Gamification– making things that don’t seem to be a game into a game is growing in popularity. Game mechanics, scoring, points, time elements, pattern seeking, item matching, content ratings are quickly working their way into almost every element of life.
One huge proponent of the movement is Jesse Schell, a professor at Carnegie Mellon University. See the fascinating future he envisions by watching the video below.
One of my favorite examples he mentions is the replacement of traditional grades with experience points being used by Lee Sheldon, I’m so doing that!
An article on Fastcompany, How Video Games Are Infiltrating—and Improving—Every Part of Our Lives, discusses several examples of corporations adopting a gamification stance on training. Here are some of the instances mentioned in the article:
Some companies invent their own games to train employees. Sun Microsystems has conjured up two, Dawn of the Shadow Specters and Rise of the Shadow Specters, which take place in an alternate universe called Solaris, colonized by a race of people who happen to reflect the company’s values. At McKinsey & Co., potential recruits play Team Leader, in which they manage a team whose fictitious client, Wang Fo, faces serious challenges. The players must answer 10 questions, each of which involves a set of decisions. At the end, players see (anonymously) how their scores stack up.

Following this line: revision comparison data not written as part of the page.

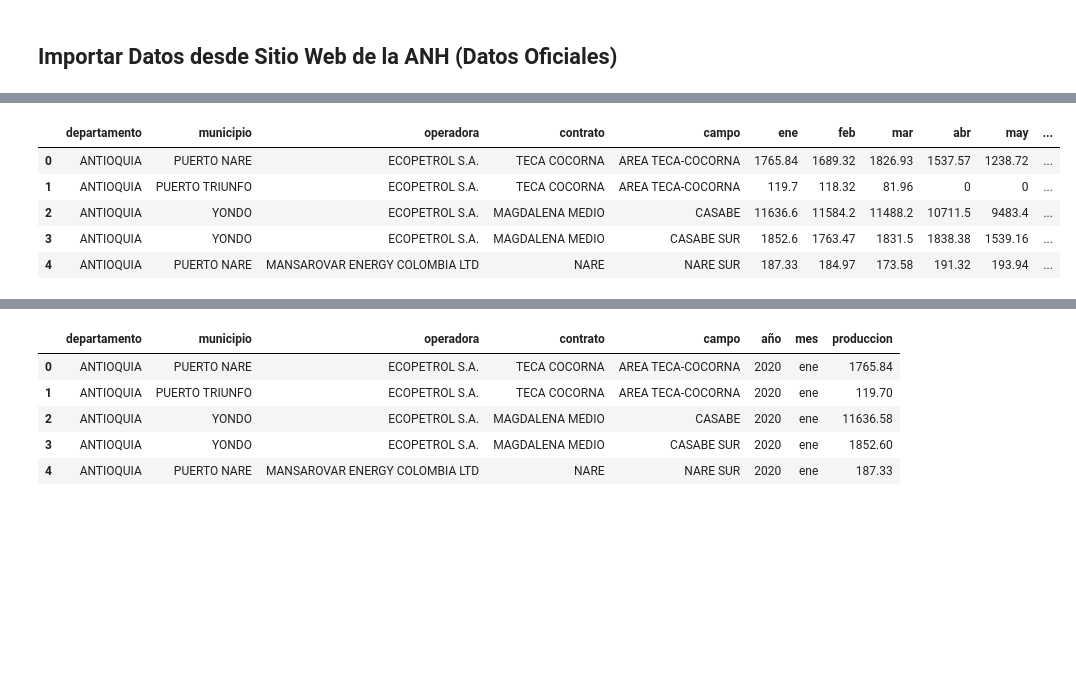
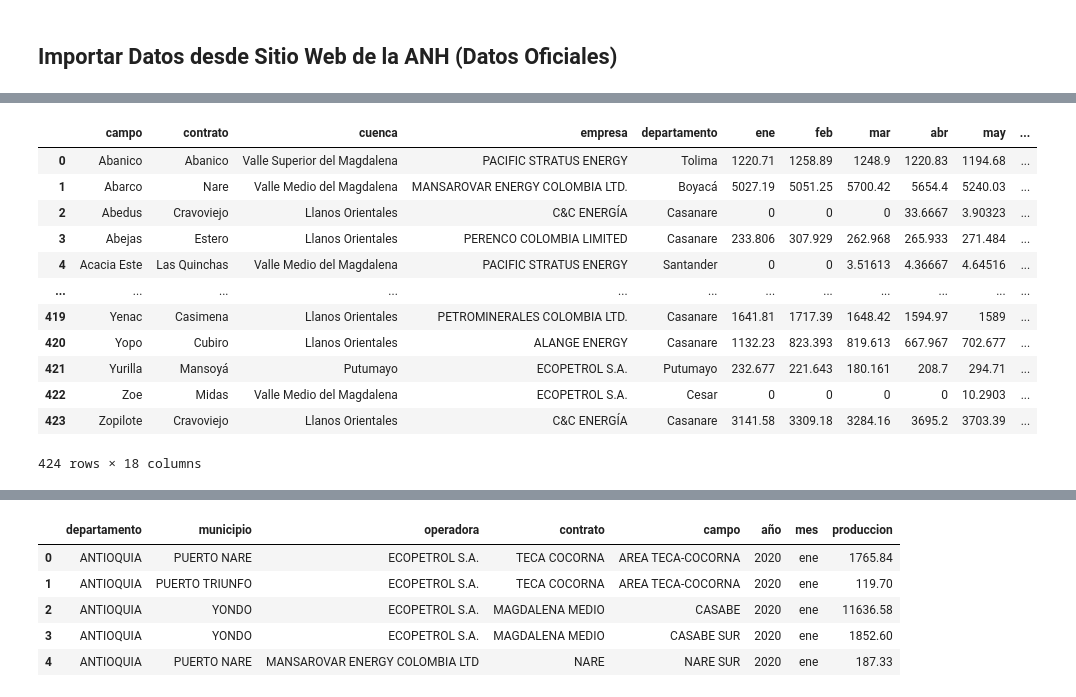
Before and after one commit to yoi23/HackathonOG2020, a Jupyter notebook: importar_datos_web.ipynb, the cells around one changed output, grey strips where cells are left out. Cells and saved outputs as stored; diff of their text form; code cells hidden in the pictures; blank space fills up the shorter version.

Commit message:
Add files via upload
Entregable 1: Archivo de lectura de Datos Oficiales y Datos Blind

```diff
--- a/importar_datos_web.ipynb
+++ b/importar_datos_web.ipynb
@@ -20,16 +20,24 @@ class Importar_Datos_Oficiales:
 
     def __init__(self):
 
-        BASE_URL = 'http://www.anh.gov.co/Operaciones-Regal%c3%adas-y-Participaciones/Sistema-Integrado-de-Operaciones' #direccion url de la ANH
-        # Url's de los archivos de produccion de crudo
-        file2013_url = '/Documents/Producci%C3%B3n%20fiscalizada%20de%20crudo%20a%C3%B1o%202013.xlsx'
-        file2014_url = '/Documents/Producci%C3%B3n%20fiscalizada%20de%20crudo_2014_31122014.xlsx'
-        file2015_url = '/Documents/Producci%C3%B3n%20Fiscalizada%20Crudo%202015.xlsx'
-        file2016_url = '/Documents/Producci%C3%B3n%20fiscalizada%20crudo%202016_18042018.xls'
-        file2017_url = '/Documents/Produccion-fiscalizada-crudo-2017.xlsx'
-        file2018_url = '/Documents/Producci%c3%b3n%20Fiscalizada%20Crudo%202018.xlsx'
-        file2019_url = '/Documents/Producci%c3%b3n%20Fiscalizada%20Crudo%202019-DIC.xlsx'
-        file2020_url = '/Documentos%20compartidos/Producci%c3%b3n%20Fiscalizada%20Crudo%202020%20Agosto.xlsx'
+        #****************************************************
+        # Problema al Descargar datos desde Pagina web de la ANH:
+        # Url: http://www.anh.gov.co/Operaciones-Regal%c3%adas-y-Participaciones/Sistema-Integrado-de-Operaciones/Documents
+        # Mensaje de Error: "RemoteDisconnected: Remote end closed connection without response"
+        # Modificacion: Se importa los archivos directamente del repositorio SPEcolombiahackathon
+        #*****************************************************
+
+
+        BASE_URL = 'https://github.com/specolombiahackathon/202010/blob/main/' #url del repositorio (incluir raw)
+        # Url's de los archivos de produccion de crudo:
+        file2013_url = 'Producci%C3%B3n%20fiscalizada%20de%20crudo%20a%C3%B1o%202013.xlsx?raw=true'
+        file2014_url = 'Producci%C3%B3n%20fiscalizada%20de%20crudo_2014_31122014.xlsx?raw=true'
+        file2015_url = 'Producci%C3%B3n%20Fiscalizada%20Crudo%202015.xlsx?raw=true'
+        file2016_url = 'Producci%C3%B3n%20fiscalizada%20crudo%202016_18042018.xls?raw=true'
+        file2017_url = 'Produccion-fiscalizada-crudo-2017.xlsx?raw=true'
+        file2018_url = 'Producci%c3%b3n%20Fiscalizada%20Crudo%202018.xlsx?raw=true'
+        file2019_url = 'Producci%c3%b3n%20Fiscalizada%20Crudo%202019-DIC.xlsx?raw=true'
+        file2020_url = 'Producci%c3%b3n%20Fiscalizada%20Crudo%202020%20Agosto.xlsx?raw=true'
 
         self.URLS = {'Produccion_Fiscalizada_Crudo_2018': f'{BASE_URL}'+file2018_url,
                 'Produccion_Fiscalizada_Crudo_2019': f'{BASE_URL}'+file2019_url,
@@ -81,9 +83,10 @@ df_2013.iloc[1:20]
 # Funcion para limpieza del archivo excel y poner en formato
 def format_excel(df_excel_raw, year = 2020):
     df_excel_raw.dropna(inplace = True) #eliminar filas NO validas
-    df_excel_raw.rename(columns=df_excel_raw.iloc[0],inplace = True) #reemplazar el nombre de las columnas
-    df_excel_raw.drop(df_excel_raw.index[0], inplace = True)
-    df_excel_raw.reset_index(drop = True, inplace = True) # reiniciar el indexado de las filas
+    if np.any(np.char.find(df_excel_raw.columns.values.astype(str),'Unnamed:') == 0 ): # Verificar si encabezado tiene algun elemento 'Unnamed' (Nota: cambio en codigo por ENCABEZADO)
+        df_excel_raw.rename(columns=df_excel_raw.iloc[0],inplace = True) #reemplazar el nombre de las columnas si no tienen nombre ('Unnamed')
+        df_excel_raw.drop(df_excel_raw.index[0], inplace = True)
+        df_excel_raw.reset_index(drop = True, inplace = True) # reiniciar el indexado de las filas
     df_excel_raw.columns = df_excel_raw.columns.str.strip().str.lower() # convertir nombre de columnas a minusculas y sin espacios
 
     meses = ['ene','feb','mar','abr','may','jun','jul','ago','sep','oct','nov','dic']
@@ -104,18 +107,23 @@ def format_excel(df_excel_raw, year = 2020):
 # %%
 format_excel(df_2020,2020)
 format_excel(df_2019,2019)
 format_excel(df_2018,2018)
 format_excel(df_2017,2017)
 format_excel(df_2016,2016)
 format_excel(df_2015,2015)
 format_excel(df_2014,2014)
 format_excel(df_2013,2013)
-
-df_2020.head(5) #mostrar produccion de crudo - 2020
 # %% [output]
-|  | departamento | municipio | operadora | contrato | campo | ene | feb | mar | abr | may | ... |
-| 0 | ANTIOQUIA | PUERTO NARE | ECOPETROL S.A. | TECA COCORNA | AREA TECA-COCORNA | 1765.84 | 1689.32 | 1826.93 | 1537.57 | 1238.72 | ... |
-| 1 | ANTIOQUIA | PUERTO TRIUNFO | ECOPETROL S.A. | TECA COCORNA | AREA TECA-COCORNA | 119.7 | 118.32 | 81.96 | 0 | 0 | ... |
-| 2 | ANTIOQUIA | YONDO | ECOPETROL S.A. | MAGDALENA MEDIO | CASABE | 11636.6 | 11584.2 | 11488.2 | 10711.5 | 9483.4 | ... |
-| 3 | ANTIOQUIA | YONDO | ECOPETROL S.A. | MAGDALENA MEDIO | CASABE SUR | 1852.6 | 1763.47 | 1831.5 | 1838.38 | 1539.16 | ... |
-| 4 | ANTIOQUIA | PUERTO NARE | MANSAROVAR ENERGY COLOMBIA LTD | NARE | NARE SUR | 187.33 | 184.97 | 173.58 | 191.32 | 193.94 | ... |
+|  | campo | contrato | cuenca | empresa | departamento | ene | feb | mar | abr | may | ... |
+| 0 | Abanico | Abanico | Valle Superior del Magdalena | PACIFIC STRATUS ENERGY | Tolima | 1220.71 | 1258.89 | 1248.9 | 1220.83 | 1194.68 | ... |
+| 1 | Abarco | Nare | Valle Medio del Magdalena | MANSAROVAR ENERGY COLOMBIA LTD. | Boyacá | 5027.19 | 5051.25 | 5700.42 | 5654.4 | 5240.03 | ... |
+| 2 | Abedus | Cravoviejo | Llanos Orientales | C&C ENERGÍA | Casanare | 0 | 0 | 0 | 33.6667 | 3.90323 | ... |
+| 3 | Abejas | Estero | Llanos Orientales | PERENCO COLOMBIA LIMITED | Casanare | 233.806 | 307.929 | 262.968 | 265.933 | 271.484 | ... |
+| 4 | Acacia Este | Las Quinchas | Valle Medio del Magdalena | PACIFIC STRATUS ENERGY | Santander | 0 | 0 | 3.51613 | 4.36667 | 4.64516 | ... |
+| ... | ... | ... | ... | ... | ... | ... | ... | ... | ... | ... | ... |
+| 419 | Yenac | Casimena | Llanos Orientales | PETROMINERALES COLOMBIA LTD. | Casanare | 1641.81 | 1717.39 | 1648.42 | 1594.97 | 1589 | ... |
+| 420 | Yopo | Cubiro | Llanos Orientales | ALANGE ENERGY | Casanare | 1132.23 | 823.393 | 819.613 | 667.967 | 702.677 | ... |
+| 421 | Yurilla | Mansoyá | Putumayo | ECOPETROL S.A. | Putumayo | 232.677 | 221.643 | 180.161 | 208.7 | 294.71 | ... |
+| 422 | Zoe | Midas | Valle Medio del Magdalena | ECOPETROL S.A. | Cesar | 0 | 0 | 0 | 0 | 10.2903 | ... |
+| 423 | Zopilote | Cravoviejo | Llanos Orientales | C&C ENERGÍA | Casanare | 3141.58 | 3309.18 | 3284.16 | 3695.2 | 3703.39 | ... |
+424 rows × 18 columns
```
Also changed, not shown: parts of 13 cells of this notebook.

Archrivals Google and Microsoft use game design to tangibly improve company processes. In 2006, Google created a game to help it tag pictures and photos on the web. Search engines have a difficult time with image searches, and while facial-recognition software has made strides over the past decade, a new computer can’t scan a photo of, say, Robert Pattinson and tell you who it is. It can’t tell you what car he’s driving, if he’s a celebrity, or what kind — athlete, chef, actor, singer. (If you don’t know, of course, you may be beyond the help of computers.) Google’s solution: Tap the manpower of the web by making image-tagging a game. The Google Image Labeler, which it licensed from MacArthur fellow and Carnegie Mellon professor Luis von Ahn, randomly pairs anonymous volunteers, both of whom are shown an identical set of images. They have two minutes to label each shot. Players receive points when their labels match — validation that a tag makes sense. The more descriptive a tag, the more points the team earns. A leaderboard keeps track of the best scores.
Here is an article describing some of the mechanics that make “real-life” into a game, The New Games People Play: How Game Mechanics Have Changed In The Age Of Social. Here are two examples of game mechanics that attract people.
- The crux behind game mechanics is the feeling that you’ve accomplished something. (is this the result of most training classes or online learning experiences?)
- It is important for people to see how they did compared to other people. (rare in a training situation.)
Other elements of Gamification are “competition, scores, rules and some sort of challenge and interaction” as indicated in an article titled Is Gamification the Future?
Lots of interesting potential in gamification, could it be the next level of electronic performance support or a motivational ploy to pull learners into boring training or a way to modify and alter behaviors based on rewards. Very behavioristic.
If you want to veer a way from the philosophical implications and implements some games for learning, check out Schell’s book, I use it for my instructional game design class and find it effective for conveying game concepts.